The venture capital firm E4E Africa in South Africa served as the lead investor. Other participants in the round included Strat-Tech, Next Chymia, Untapped Global, Codec Ventures, and angel investors Ashwin Ravichandran and Kanyi Maqubela.
Qwili was established in 2019 and offers micro and small merchants in South Africa a hybrid sales product. Thandwefika Radebe, Tapfuma Masunzambwa, and CEO Luyolo Sijake lauched the startup together. Qwili claimed in the announcement that it would put the money toward improving hardware production and updating its software.
As he described his products, Loyola stated its service was about enabling folks who are currently digitally excluded, to participate in the numerous forms of value that being digitally included has to offer.
“We’re all about enabling people who are currently digitally excluded, to participate in the various forms of value that being digitally included has to offer,” Loyola said.
Sijake and his co-founders Thandwefika Radebe and Tapfuma Masunzambwa initially presented the firm as an alternate idea.
They employed a business-to-customer strategy, with Qwili selling these devices to particular customers who subsequently made purchases using the platform’s digital wallet.

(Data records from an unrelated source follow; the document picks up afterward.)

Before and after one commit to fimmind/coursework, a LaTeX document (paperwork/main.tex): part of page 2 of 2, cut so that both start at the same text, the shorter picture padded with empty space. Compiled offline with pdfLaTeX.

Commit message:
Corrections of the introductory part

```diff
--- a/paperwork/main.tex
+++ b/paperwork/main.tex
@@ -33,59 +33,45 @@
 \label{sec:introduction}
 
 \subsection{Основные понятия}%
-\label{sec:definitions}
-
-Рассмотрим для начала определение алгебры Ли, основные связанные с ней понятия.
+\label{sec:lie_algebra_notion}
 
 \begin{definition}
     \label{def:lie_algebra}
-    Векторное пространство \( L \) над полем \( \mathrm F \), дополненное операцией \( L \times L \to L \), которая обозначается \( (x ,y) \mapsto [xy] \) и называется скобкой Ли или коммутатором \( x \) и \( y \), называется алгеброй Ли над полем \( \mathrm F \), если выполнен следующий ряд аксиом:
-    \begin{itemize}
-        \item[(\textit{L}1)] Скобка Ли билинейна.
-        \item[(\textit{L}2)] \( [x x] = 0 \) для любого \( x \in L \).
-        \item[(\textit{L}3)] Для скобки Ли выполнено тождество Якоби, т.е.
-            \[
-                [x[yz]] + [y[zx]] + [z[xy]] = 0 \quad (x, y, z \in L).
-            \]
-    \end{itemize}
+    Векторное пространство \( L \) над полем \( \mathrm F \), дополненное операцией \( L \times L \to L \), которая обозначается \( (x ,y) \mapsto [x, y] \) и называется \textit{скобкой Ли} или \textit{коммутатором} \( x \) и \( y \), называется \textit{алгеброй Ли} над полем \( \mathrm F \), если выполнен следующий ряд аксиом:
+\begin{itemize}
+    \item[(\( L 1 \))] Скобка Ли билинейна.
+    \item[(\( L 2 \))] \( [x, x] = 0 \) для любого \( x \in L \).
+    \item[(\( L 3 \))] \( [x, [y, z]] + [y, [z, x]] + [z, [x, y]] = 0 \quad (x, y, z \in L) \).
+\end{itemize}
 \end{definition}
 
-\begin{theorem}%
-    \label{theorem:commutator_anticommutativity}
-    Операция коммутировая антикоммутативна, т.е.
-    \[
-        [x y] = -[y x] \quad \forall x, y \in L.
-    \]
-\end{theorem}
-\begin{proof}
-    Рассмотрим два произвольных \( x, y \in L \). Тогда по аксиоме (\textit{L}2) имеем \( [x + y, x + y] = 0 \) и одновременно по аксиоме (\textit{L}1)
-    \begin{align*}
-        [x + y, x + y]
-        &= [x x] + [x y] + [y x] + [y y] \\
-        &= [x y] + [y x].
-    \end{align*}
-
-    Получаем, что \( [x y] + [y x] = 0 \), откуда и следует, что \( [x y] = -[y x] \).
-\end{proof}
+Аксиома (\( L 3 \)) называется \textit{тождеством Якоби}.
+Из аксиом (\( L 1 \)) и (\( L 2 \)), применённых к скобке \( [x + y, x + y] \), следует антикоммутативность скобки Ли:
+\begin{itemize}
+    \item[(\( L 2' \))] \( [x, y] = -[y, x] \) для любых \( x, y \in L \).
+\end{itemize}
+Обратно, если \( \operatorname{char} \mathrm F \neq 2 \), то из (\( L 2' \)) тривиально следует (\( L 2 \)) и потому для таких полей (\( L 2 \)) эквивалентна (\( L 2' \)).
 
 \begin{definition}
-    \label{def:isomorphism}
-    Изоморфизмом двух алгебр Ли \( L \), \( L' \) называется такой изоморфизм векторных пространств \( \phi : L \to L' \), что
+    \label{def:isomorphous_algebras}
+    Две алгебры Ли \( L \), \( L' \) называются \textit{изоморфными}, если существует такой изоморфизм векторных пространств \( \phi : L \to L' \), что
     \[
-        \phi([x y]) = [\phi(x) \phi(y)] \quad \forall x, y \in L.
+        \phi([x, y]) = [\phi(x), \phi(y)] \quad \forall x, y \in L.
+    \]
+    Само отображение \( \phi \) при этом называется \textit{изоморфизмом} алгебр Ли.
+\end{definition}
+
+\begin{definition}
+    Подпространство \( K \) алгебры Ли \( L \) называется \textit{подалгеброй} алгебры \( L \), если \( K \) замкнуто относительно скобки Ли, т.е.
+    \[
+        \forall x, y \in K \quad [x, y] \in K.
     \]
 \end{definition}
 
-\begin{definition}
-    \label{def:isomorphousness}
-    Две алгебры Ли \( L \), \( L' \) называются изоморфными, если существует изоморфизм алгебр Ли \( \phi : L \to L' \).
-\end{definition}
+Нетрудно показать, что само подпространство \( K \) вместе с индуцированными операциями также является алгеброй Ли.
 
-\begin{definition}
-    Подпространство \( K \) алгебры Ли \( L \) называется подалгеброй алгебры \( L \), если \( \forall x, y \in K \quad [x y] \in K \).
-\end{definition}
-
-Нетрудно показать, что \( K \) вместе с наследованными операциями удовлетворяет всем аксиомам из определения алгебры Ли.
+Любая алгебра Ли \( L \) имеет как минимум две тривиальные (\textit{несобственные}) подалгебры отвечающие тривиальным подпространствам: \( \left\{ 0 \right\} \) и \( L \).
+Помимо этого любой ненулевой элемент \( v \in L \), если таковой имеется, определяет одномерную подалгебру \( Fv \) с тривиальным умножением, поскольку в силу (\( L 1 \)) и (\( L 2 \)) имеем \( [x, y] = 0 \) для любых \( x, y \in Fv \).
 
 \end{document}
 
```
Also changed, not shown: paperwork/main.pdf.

How Qwili Operates
A significant portion of the African market either lacks access to digital goods and services or must spend a significant amount of time and money in order to obtain them and pay for them. This is due to the low prevalence of smartphones and digital payments, and as result, end users being unable to acquire digital goods and services, businesses being unable to access a sizable portion of the market, and retailers.
To address this, Qwili has developed a hybrid hardware-software product consisting of a smartphone and a digital sales ecosystem. The high-quality and affordable digital product from Qwili was developed to improve user access to dependable cellphones and mobile internet throughout Sub-Saharan Africa, including POS agents using these devices.
Through its platform, Qwili has created an operating system for its gadgets and cellphones that aren’t Qwili. In order to increase their income, Qwili’s agents utilize this sales site to provide market value-added services like airtime, electricity, and pay TV subscriptions and earn commissions. End users can use this sales portal to access products that would otherwise be out of their price range or inaccessible to them.
In addition to stating that it already handles $75,000 in GMV per month from its 500 merchants, Qwili plans to expand operations into Botswana. From the first to the second quarter of 2022, it had a high turnover growth of over 300 percent, and by the end of the year, it hopes to boost this number by $1 million from 3,000 merchants.